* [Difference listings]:
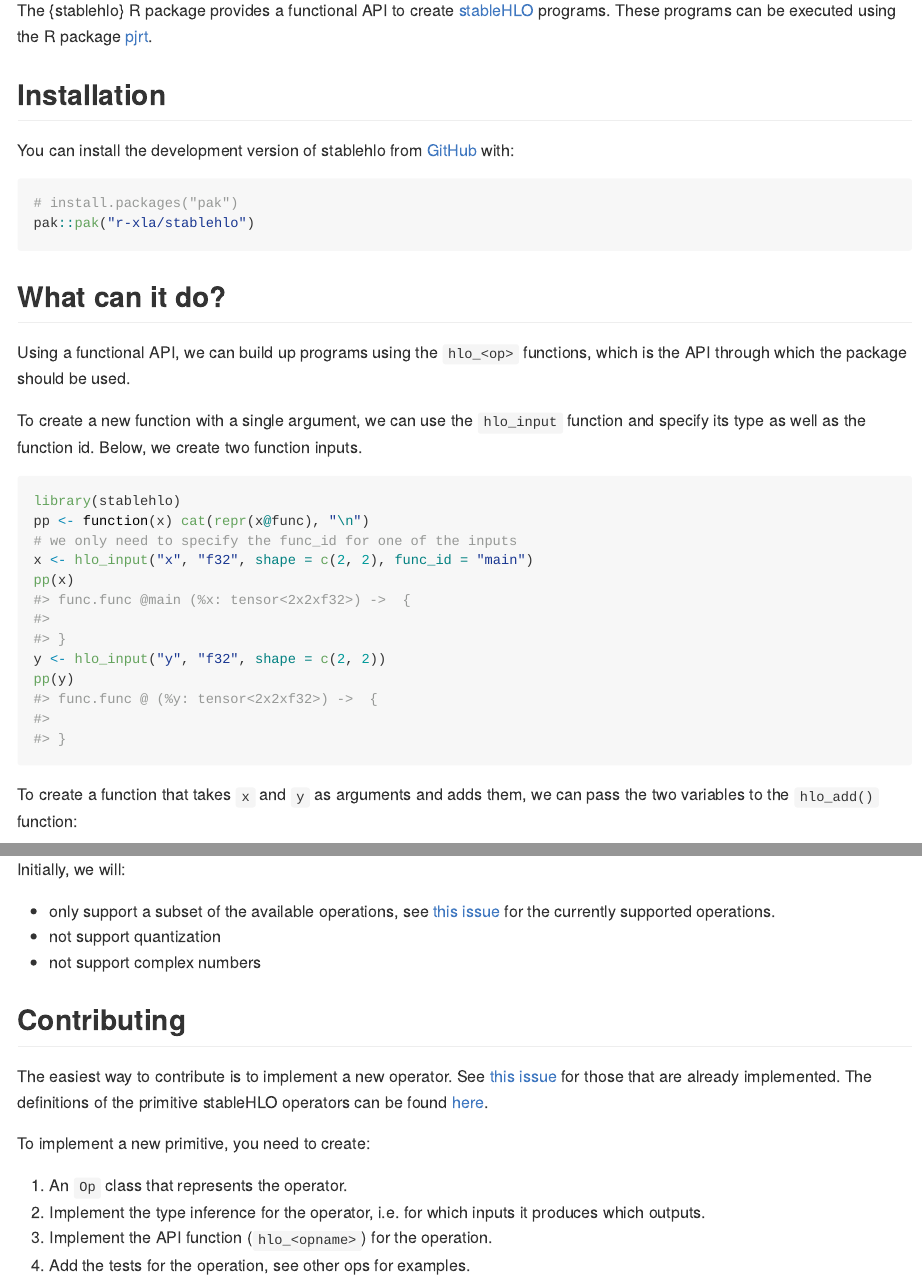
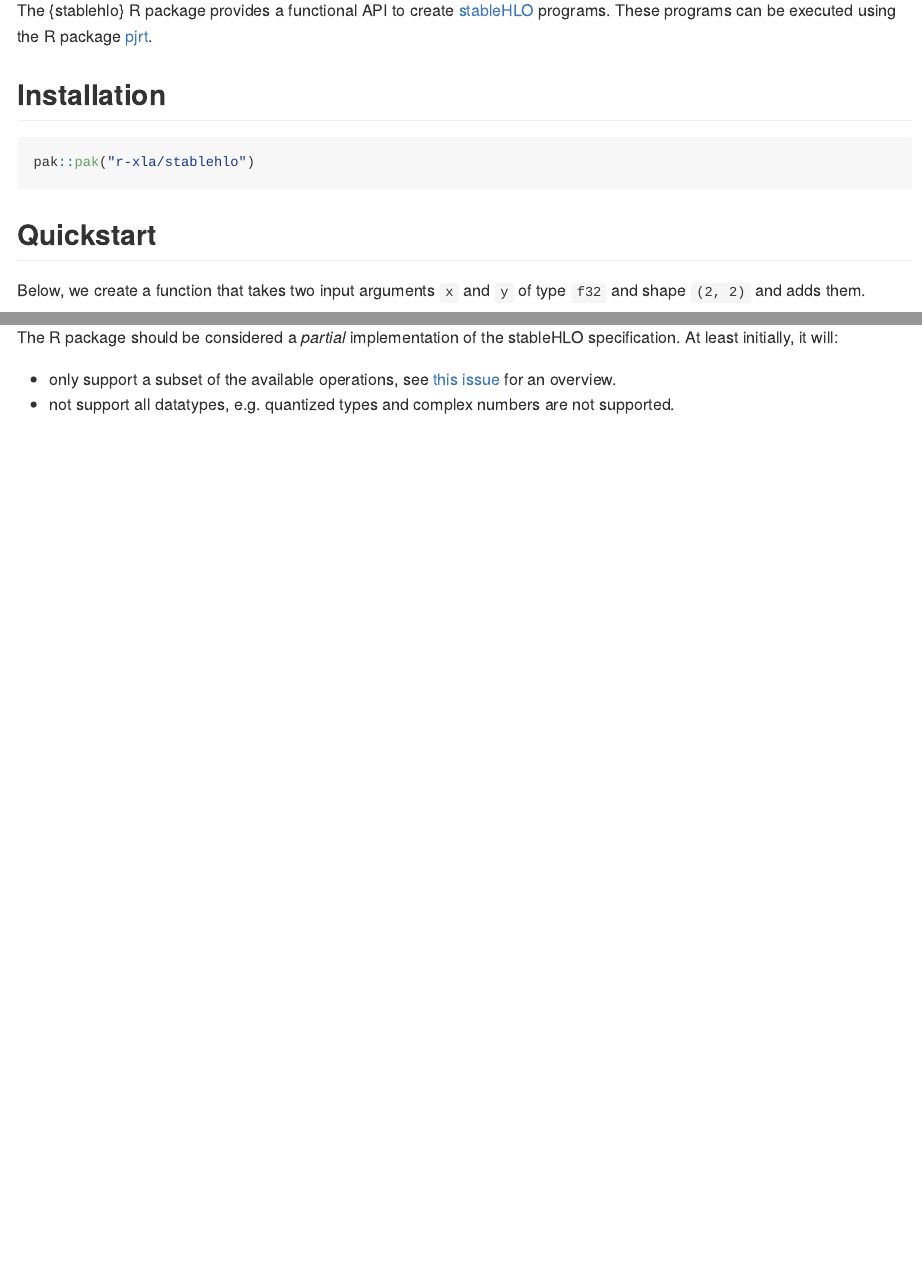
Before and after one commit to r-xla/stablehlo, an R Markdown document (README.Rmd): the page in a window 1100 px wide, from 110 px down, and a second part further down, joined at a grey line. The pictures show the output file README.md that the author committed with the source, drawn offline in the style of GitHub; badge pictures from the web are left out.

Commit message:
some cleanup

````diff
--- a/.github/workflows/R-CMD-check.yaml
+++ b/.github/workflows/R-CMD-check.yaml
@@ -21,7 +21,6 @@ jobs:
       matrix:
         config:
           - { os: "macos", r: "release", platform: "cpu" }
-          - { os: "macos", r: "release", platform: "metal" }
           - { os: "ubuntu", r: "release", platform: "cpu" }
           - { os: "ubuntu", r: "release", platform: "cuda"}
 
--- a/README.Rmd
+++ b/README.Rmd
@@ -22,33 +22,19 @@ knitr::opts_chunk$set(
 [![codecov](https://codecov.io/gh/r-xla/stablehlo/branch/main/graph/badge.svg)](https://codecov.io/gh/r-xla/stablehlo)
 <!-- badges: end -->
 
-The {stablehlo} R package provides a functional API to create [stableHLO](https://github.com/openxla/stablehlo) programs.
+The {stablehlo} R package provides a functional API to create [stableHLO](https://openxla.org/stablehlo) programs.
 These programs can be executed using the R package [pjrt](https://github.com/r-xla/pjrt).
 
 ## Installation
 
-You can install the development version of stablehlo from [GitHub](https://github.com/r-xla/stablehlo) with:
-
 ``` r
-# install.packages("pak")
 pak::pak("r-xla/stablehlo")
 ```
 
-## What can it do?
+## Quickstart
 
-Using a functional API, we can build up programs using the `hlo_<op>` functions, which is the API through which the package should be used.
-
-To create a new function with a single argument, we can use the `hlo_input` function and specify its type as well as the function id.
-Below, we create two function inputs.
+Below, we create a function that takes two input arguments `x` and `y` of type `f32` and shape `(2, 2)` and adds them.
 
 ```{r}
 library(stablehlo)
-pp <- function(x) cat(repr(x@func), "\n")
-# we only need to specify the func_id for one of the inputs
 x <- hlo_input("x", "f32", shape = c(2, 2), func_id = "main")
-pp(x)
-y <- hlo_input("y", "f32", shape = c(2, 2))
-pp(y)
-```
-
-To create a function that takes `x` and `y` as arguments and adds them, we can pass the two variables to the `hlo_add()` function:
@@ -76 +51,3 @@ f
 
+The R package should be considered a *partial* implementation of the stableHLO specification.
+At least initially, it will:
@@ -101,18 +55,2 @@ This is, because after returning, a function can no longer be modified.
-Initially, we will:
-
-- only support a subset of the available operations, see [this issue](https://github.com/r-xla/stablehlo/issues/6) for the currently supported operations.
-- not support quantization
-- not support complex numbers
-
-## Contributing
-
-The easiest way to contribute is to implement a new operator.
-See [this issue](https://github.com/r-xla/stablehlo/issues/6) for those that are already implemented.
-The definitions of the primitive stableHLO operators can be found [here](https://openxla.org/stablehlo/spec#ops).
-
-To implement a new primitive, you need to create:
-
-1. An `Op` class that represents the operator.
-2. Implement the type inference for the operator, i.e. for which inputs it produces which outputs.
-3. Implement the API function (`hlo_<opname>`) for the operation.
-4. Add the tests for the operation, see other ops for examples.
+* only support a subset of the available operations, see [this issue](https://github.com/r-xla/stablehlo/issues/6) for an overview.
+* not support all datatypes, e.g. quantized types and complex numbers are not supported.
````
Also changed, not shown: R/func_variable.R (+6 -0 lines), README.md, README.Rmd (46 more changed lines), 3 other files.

* [Goal of the exercise]:
For this exercise, return every line from the data that holds the string "only".

* [Finished task]:
-# we only need to specify the func_id for one of the inputs
-- only support a subset of the available operations, see [this issue](https://github.com/r-xla/stablehlo/issues/6) for the currently supported operations.
+* only support a subset of the available operations, see [this issue](https://github.com/r-xla/stablehlo/issues/6) for an overview.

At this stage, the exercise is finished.